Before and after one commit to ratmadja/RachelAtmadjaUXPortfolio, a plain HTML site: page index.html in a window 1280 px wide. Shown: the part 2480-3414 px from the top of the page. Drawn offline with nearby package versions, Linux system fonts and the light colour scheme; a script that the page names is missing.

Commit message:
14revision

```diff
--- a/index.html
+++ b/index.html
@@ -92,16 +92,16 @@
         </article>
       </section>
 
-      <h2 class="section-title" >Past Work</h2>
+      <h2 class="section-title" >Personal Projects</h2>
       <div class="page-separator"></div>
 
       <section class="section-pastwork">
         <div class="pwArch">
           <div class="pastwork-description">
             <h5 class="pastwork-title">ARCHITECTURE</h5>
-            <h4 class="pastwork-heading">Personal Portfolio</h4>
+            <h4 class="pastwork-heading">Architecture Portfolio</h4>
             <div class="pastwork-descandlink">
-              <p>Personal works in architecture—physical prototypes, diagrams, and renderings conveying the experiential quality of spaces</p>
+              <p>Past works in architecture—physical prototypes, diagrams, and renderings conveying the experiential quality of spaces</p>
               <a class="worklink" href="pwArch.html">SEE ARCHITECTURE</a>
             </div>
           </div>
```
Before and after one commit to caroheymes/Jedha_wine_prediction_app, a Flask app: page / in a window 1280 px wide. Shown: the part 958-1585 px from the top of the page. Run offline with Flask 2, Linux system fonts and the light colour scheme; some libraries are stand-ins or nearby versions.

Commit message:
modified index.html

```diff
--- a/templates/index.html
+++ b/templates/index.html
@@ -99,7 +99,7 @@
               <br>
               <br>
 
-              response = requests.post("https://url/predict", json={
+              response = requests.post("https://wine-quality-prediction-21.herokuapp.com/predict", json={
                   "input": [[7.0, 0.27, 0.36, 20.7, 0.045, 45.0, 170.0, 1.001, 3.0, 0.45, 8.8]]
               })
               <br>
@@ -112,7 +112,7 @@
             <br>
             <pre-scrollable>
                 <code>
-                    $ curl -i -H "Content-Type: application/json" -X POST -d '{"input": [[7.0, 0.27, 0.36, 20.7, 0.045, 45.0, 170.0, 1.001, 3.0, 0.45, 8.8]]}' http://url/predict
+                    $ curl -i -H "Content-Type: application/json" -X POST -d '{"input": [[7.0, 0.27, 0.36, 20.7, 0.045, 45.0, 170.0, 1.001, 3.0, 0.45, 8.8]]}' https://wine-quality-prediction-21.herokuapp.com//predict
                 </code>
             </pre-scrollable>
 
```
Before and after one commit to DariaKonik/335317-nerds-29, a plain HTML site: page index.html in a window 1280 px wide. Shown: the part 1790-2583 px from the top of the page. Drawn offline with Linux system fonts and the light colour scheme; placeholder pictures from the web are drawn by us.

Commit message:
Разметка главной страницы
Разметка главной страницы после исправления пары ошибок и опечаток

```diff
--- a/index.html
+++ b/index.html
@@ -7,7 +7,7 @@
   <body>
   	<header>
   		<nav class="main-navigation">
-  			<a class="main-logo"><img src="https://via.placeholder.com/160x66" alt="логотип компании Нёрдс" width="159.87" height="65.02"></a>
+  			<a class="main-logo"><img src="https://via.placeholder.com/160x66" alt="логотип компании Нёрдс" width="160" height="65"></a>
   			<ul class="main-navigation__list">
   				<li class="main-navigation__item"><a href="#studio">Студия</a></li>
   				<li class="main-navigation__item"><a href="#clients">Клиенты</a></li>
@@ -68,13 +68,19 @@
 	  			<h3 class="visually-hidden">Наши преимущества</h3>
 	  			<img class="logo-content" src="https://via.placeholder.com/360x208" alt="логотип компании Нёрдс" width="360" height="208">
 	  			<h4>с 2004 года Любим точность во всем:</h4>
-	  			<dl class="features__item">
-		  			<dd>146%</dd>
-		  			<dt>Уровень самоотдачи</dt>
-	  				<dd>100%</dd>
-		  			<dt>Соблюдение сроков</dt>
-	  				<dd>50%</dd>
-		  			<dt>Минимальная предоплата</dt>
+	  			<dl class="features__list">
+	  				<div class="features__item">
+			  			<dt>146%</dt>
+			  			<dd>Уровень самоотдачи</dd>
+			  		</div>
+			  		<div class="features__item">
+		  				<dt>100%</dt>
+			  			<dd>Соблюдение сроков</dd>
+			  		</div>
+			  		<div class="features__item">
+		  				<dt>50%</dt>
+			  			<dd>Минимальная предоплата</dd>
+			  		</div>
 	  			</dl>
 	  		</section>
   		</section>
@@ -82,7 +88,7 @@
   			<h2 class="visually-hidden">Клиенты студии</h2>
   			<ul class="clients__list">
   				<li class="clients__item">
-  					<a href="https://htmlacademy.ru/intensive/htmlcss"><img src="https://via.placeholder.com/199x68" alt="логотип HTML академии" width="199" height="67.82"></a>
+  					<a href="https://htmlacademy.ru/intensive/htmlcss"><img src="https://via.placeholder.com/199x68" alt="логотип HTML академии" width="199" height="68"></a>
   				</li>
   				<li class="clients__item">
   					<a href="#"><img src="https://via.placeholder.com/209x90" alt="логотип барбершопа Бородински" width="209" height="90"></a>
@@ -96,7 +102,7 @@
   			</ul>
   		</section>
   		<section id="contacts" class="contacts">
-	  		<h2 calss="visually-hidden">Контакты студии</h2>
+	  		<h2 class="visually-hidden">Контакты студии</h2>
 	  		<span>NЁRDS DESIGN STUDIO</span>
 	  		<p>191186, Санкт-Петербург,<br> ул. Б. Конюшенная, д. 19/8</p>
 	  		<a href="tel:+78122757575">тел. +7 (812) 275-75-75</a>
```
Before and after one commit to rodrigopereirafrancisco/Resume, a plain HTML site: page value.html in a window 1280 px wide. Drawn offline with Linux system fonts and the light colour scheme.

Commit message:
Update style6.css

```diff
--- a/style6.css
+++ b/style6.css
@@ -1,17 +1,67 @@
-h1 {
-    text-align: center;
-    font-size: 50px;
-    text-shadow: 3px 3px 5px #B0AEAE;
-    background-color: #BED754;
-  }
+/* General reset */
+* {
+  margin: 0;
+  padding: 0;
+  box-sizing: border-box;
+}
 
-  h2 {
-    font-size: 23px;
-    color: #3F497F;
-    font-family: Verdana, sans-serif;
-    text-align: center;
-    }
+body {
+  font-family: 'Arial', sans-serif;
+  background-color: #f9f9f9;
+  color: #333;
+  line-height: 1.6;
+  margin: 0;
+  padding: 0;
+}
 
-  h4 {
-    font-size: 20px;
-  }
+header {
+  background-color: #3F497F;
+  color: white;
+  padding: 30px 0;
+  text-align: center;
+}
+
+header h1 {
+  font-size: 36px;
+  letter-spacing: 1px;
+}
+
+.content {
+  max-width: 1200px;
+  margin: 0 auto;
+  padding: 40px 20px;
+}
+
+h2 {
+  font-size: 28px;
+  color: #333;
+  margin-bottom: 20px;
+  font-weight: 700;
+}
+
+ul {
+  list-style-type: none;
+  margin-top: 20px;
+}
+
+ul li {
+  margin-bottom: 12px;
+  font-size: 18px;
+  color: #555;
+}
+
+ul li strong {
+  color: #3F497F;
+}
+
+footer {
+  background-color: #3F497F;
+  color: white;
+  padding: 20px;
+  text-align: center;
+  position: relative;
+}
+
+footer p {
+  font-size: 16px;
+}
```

::::::::::

* _What this task involves_:
Wherever a line of the entries holds the string "Drawn", copy that line.

* _Answer to the exercise_:
Before and after one commit to ratmadja/RachelAtmadjaUXPortfolio, a plain HTML site: page index.html in a window 1280 px wide. Shown: the part 2480-3414 px from the top of the page. Drawn offline with nearby package versions, Linux system fonts and the light colour scheme; a script that the page names is missing.
Before and after one commit to DariaKonik/335317-nerds-29, a plain HTML site: page index.html in a window 1280 px wide. Shown: the part 1790-2583 px from the top of the page. Drawn offline with Linux system fonts and the light colour scheme; placeholder pictures from the web are drawn by us.
Before and after one commit to rodrigopereirafrancisco/Resume, a plain HTML site: page value.html in a window 1280 px wide. Drawn offline with Linux system fonts and the light colour scheme.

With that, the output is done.